Tables remain a persistent problem for visually impaired people using screen readers. Tables are complex structures that are widely used for different purposes such as spatial layout or data summarisation. The multi-dimensional nature of tables challenges the linear interaction styles typically supported by screen readers. To read a table, a user needs to maintain coherency of, and interact with more than one dimension. In this project, we first characterise why tables are useful in print, but difficult to read in the audio. We survey the relationship between table structure, intention and the reading styles employed to use the content of tables. This project proposes an approach that supports non-visual interaction with tables. This approach is designed to support the characteristics of tables that make them such a popular and useful means of conveying information. This approach provides a small table browser called EVITA (Enabling Visually Impaired Table Access), whose aim is to enable non-visual table browsing and reading in an analogous manner to the print medium.


[2] Yeliz Yesilada, Robert Stevens, Carole Goble, Shazad Hussein. Rendering Tables in Audio: The Interaction of Structure and Reading Styles. To Appear in The Sixth International ACM SIGCAPH Conference on Assistive Technologies (ASSETS), Atlanta, USA, 2004.
[Bibtex entry]
[1] Yeliz Yesilada. Browsing Tables when you cannot see them. Master's thesis, The University of Manchester, 2000.
[Bibtex entry | .zip (.doc)]

Related Projects and References
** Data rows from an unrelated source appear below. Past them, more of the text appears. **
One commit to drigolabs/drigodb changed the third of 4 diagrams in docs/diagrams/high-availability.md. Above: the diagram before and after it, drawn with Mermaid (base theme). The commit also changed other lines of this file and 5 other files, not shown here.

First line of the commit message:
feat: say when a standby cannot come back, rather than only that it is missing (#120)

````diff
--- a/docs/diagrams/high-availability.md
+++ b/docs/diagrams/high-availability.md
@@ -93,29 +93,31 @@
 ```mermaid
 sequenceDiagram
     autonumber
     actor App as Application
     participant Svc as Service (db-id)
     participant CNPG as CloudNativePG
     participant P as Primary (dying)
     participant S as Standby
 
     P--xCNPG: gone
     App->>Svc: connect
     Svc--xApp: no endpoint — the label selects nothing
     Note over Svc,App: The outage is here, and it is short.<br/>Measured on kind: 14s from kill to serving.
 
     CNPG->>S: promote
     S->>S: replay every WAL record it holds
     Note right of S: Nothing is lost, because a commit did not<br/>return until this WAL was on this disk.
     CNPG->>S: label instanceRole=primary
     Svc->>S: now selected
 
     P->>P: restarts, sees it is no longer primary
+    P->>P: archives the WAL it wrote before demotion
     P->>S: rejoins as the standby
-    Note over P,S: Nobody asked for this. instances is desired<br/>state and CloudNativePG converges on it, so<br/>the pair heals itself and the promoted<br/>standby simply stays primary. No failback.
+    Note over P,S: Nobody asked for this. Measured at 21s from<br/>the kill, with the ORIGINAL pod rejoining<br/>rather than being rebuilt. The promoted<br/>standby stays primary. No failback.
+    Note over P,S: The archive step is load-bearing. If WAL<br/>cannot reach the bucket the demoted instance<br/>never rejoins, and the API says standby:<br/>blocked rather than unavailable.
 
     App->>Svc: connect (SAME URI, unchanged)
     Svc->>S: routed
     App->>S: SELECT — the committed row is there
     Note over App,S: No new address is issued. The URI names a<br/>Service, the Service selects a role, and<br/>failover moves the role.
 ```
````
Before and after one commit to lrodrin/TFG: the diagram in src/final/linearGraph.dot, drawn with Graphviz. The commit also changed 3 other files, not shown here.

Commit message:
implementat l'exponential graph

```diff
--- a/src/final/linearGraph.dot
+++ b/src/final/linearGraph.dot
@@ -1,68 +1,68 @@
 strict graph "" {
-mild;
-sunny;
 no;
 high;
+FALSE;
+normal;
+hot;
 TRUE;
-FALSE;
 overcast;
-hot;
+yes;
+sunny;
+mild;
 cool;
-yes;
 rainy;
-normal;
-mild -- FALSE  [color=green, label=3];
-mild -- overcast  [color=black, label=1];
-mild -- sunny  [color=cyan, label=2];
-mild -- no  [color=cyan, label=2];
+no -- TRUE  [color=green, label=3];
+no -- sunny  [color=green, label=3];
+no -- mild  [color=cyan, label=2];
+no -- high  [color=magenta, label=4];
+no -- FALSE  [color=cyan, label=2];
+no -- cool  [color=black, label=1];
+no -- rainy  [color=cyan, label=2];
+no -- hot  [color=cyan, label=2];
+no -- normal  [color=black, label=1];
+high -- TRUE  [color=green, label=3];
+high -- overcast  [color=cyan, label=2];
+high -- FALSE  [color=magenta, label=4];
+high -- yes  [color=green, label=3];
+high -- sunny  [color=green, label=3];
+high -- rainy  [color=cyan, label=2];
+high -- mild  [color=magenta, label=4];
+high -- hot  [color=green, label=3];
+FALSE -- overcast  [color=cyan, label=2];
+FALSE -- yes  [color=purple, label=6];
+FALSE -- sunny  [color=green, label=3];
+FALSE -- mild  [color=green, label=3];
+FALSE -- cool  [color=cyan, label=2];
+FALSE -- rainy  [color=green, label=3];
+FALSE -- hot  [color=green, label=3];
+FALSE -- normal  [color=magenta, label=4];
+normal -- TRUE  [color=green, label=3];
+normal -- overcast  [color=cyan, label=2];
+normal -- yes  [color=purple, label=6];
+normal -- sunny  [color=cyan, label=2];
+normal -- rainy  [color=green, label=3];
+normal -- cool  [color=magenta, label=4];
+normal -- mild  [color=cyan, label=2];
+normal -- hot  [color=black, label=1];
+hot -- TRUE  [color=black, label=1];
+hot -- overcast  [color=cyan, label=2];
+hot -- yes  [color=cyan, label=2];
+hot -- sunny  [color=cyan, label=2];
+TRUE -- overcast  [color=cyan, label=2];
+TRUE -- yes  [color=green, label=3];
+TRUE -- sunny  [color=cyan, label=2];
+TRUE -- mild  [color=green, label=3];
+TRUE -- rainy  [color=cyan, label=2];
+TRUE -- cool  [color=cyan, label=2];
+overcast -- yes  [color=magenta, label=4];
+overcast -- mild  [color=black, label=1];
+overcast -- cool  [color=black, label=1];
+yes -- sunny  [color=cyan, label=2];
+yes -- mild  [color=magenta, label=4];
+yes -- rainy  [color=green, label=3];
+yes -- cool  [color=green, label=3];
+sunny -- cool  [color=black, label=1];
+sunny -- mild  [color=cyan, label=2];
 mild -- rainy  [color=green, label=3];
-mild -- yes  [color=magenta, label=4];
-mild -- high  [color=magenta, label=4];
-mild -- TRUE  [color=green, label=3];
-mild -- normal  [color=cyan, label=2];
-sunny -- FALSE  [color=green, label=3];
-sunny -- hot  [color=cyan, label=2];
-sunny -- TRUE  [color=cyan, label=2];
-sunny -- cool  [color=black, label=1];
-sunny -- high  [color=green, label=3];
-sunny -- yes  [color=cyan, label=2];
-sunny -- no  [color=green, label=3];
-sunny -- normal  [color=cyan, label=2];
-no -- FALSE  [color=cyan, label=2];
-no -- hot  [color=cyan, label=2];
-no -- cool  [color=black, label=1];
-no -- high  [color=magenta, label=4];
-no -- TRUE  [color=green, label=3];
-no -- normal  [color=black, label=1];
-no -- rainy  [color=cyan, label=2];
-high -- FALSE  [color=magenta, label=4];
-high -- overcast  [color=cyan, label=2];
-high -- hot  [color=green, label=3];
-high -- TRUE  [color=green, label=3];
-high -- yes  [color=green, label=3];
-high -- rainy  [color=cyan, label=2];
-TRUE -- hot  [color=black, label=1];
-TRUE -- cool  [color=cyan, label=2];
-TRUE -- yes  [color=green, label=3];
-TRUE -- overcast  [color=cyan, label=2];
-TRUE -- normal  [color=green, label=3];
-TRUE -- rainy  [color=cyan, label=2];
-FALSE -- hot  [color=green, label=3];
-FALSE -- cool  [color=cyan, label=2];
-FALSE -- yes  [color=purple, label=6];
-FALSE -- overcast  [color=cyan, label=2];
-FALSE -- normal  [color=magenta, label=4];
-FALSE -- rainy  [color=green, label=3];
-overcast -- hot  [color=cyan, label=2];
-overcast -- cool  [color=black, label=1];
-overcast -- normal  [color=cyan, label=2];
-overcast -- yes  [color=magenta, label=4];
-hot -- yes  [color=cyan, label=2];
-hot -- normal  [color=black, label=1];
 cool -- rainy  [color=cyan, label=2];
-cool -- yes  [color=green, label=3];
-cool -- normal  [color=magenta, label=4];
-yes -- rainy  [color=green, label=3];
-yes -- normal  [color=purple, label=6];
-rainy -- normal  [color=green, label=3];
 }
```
The following list includes a number of projects that are related to improving accessibility of tables for visually impaired users:

There are also a number of projects that investigate different ways of making tables accessible on mobile devices which include:


For further information, please contact Yeliz Yesilada.